§ **BRIEF**
Pictures stay out; please output the remaining data exactly.

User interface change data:
BEGIN

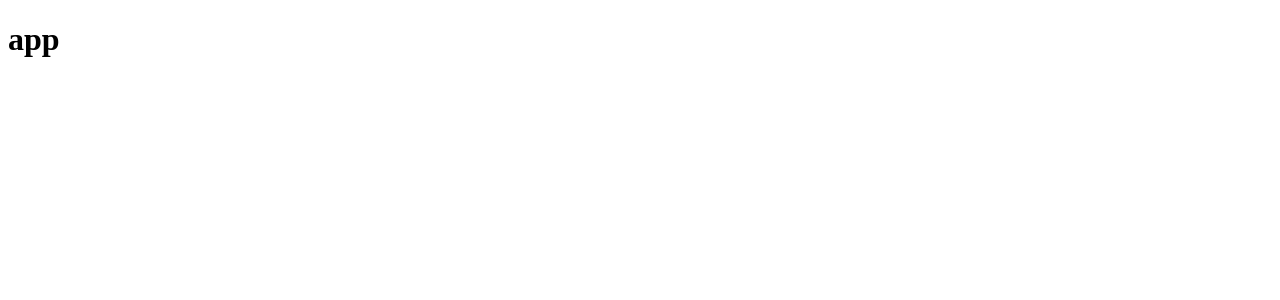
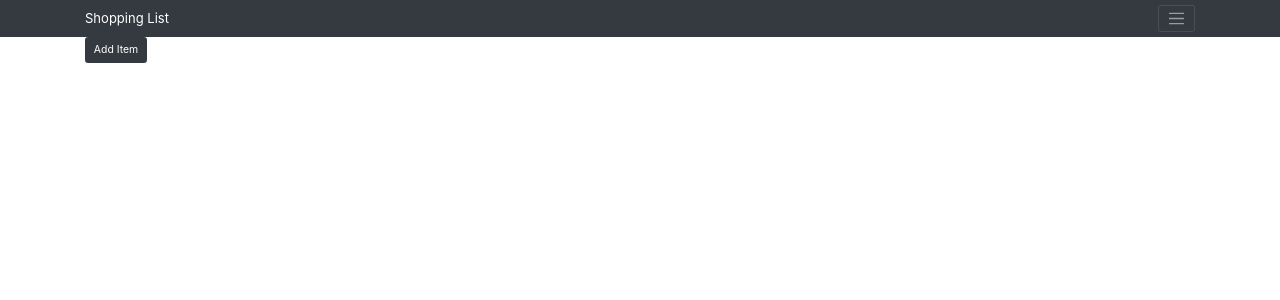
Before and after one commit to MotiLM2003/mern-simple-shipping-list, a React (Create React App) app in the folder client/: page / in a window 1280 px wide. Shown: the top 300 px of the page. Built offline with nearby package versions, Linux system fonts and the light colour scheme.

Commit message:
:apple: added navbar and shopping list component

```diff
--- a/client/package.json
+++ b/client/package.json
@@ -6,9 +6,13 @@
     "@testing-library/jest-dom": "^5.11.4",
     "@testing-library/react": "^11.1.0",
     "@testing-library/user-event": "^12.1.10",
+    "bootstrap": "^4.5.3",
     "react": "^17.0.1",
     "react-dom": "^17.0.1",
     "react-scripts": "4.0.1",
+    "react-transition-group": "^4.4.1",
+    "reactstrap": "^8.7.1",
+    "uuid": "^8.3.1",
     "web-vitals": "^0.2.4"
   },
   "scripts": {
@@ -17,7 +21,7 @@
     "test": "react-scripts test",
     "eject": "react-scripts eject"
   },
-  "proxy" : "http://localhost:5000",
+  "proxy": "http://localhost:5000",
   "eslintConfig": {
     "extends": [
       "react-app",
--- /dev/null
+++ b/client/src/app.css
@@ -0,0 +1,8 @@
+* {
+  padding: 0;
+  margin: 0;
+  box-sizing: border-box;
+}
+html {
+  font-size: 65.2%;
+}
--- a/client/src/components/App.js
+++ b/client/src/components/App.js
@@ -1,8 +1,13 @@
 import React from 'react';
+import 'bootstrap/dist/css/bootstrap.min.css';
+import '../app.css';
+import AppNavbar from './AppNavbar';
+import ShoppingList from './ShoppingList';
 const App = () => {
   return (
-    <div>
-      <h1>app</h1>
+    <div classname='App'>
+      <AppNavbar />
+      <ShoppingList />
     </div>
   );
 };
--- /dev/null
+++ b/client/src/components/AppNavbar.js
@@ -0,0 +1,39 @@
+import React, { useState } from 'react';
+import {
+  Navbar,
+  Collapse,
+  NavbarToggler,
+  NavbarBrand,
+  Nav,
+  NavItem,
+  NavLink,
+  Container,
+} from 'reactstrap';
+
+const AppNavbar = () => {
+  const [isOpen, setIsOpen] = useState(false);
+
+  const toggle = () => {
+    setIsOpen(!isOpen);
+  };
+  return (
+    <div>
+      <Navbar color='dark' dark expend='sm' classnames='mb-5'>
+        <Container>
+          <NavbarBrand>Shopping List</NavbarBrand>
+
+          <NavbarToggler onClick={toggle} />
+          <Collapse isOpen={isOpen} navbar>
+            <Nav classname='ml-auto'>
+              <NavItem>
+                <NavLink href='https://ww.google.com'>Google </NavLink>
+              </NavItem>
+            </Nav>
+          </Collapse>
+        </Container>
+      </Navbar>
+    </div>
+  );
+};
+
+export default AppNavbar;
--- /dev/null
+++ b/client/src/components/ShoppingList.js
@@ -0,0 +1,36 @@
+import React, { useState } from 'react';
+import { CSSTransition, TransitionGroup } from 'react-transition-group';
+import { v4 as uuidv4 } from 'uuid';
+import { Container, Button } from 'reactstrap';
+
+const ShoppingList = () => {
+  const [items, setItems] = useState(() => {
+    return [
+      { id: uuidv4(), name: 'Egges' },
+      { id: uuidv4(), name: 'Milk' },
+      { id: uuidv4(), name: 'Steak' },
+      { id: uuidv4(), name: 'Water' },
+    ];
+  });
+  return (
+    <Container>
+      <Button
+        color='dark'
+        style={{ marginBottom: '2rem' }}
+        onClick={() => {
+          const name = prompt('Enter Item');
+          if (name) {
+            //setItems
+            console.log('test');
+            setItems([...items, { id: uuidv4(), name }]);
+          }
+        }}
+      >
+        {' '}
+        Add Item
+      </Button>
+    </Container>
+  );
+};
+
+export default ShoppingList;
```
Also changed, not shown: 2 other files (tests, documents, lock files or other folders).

END

§ **WRITTEN SOLUTION**
Before and after one commit to MotiLM2003/mern-simple-shipping-list, a React (Create React App) app in the folder client/: page / in a window 1280 px wide. Shown: the top 300 px of the page. Built offline with nearby package versions, Linux system fonts and the light colour scheme.

Commit message:
:apple: added navbar and shopping list component

```diff
--- a/client/package.json
+++ b/client/package.json
@@ -6,9 +6,13 @@
     "@testing-library/jest-dom": "^5.11.4",
     "@testing-library/react": "^11.1.0",
     "@testing-library/user-event": "^12.1.10",
+    "bootstrap": "^4.5.3",
     "react": "^17.0.1",
     "react-dom": "^17.0.1",
     "react-scripts": "4.0.1",
+    "react-transition-group": "^4.4.1",
+    "reactstrap": "^8.7.1",
+    "uuid": "^8.3.1",
     "web-vitals": "^0.2.4"
   },
   "scripts": {
@@ -17,7 +21,7 @@
     "test": "react-scripts test",
     "eject": "react-scripts eject"
   },
-  "proxy" : "http://localhost:5000",
+  "proxy": "http://localhost:5000",
   "eslintConfig": {
     "extends": [
       "react-app",
--- /dev/null
+++ b/client/src/app.css
@@ -0,0 +1,8 @@
+* {
+  padding: 0;
+  margin: 0;
+  box-sizing: border-box;
+}
+html {
+  font-size: 65.2%;
+}
--- a/client/src/components/App.js
+++ b/client/src/components/App.js
@@ -1,8 +1,13 @@
 import React from 'react';
+import 'bootstrap/dist/css/bootstrap.min.css';
+import '../app.css';
+import AppNavbar from './AppNavbar';
+import ShoppingList from './ShoppingList';
 const App = () => {
   return (
-    <div>
-      <h1>app</h1>
+    <div classname='App'>
+      <AppNavbar />
+      <ShoppingList />
     </div>
   );
 };
--- /dev/null
+++ b/client/src/components/AppNavbar.js
@@ -0,0 +1,39 @@
+import React, { useState } from 'react';
+import {
+  Navbar,
+  Collapse,
+  NavbarToggler,
+  NavbarBrand,
+  Nav,
+  NavItem,
+  NavLink,
+  Container,
+} from 'reactstrap';
+
+const AppNavbar = () => {
+  const [isOpen, setIsOpen] = useState(false);
+
+  const toggle = () => {
+    setIsOpen(!isOpen);
+  };
+  return (
+    <div>
+      <Navbar color='dark' dark expend='sm' classnames='mb-5'>
+        <Container>
+          <NavbarBrand>Shopping List</NavbarBrand>
+
+          <NavbarToggler onClick={toggle} />
+          <Collapse isOpen={isOpen} navbar>
+            <Nav classname='ml-auto'>
+              <NavItem>
+                <NavLink href='https://ww.google.com'>Google </NavLink>
+              </NavItem>
+            </Nav>
+          </Collapse>
+        </Container>
+      </Navbar>
+    </div>
+  );
+};
+
+export default AppNavbar;
--- /dev/null
+++ b/client/src/components/ShoppingList.js
@@ -0,0 +1,36 @@
+import React, { useState } from 'react';
+import { CSSTransition, TransitionGroup } from 'react-transition-group';
+import { v4 as uuidv4 } from 'uuid';
+import { Container, Button } from 'reactstrap';
+
+const ShoppingList = () => {
+  const [items, setItems] = useState(() => {
+    return [
+      { id: uuidv4(), name: 'Egges' },
+      { id: uuidv4(), name: 'Milk' },
+      { id: uuidv4(), name: 'Steak' },
+      { id: uuidv4(), name: 'Water' },
+    ];
+  });
+  return (
+    <Container>
+      <Button
+        color='dark'
+        style={{ marginBottom: '2rem' }}
+        onClick={() => {
+          const name = prompt('Enter Item');
+          if (name) {
+            //setItems
+            console.log('test');
+            setItems([...items, { id: uuidv4(), name }]);
+          }
+        }}
+      >
+        {' '}
+        Add Item
+      </Button>
+    </Container>
+  );
+};
+
+export default ShoppingList;
```
Also changed, not shown: 2 other files (tests, documents, lock files or other folders).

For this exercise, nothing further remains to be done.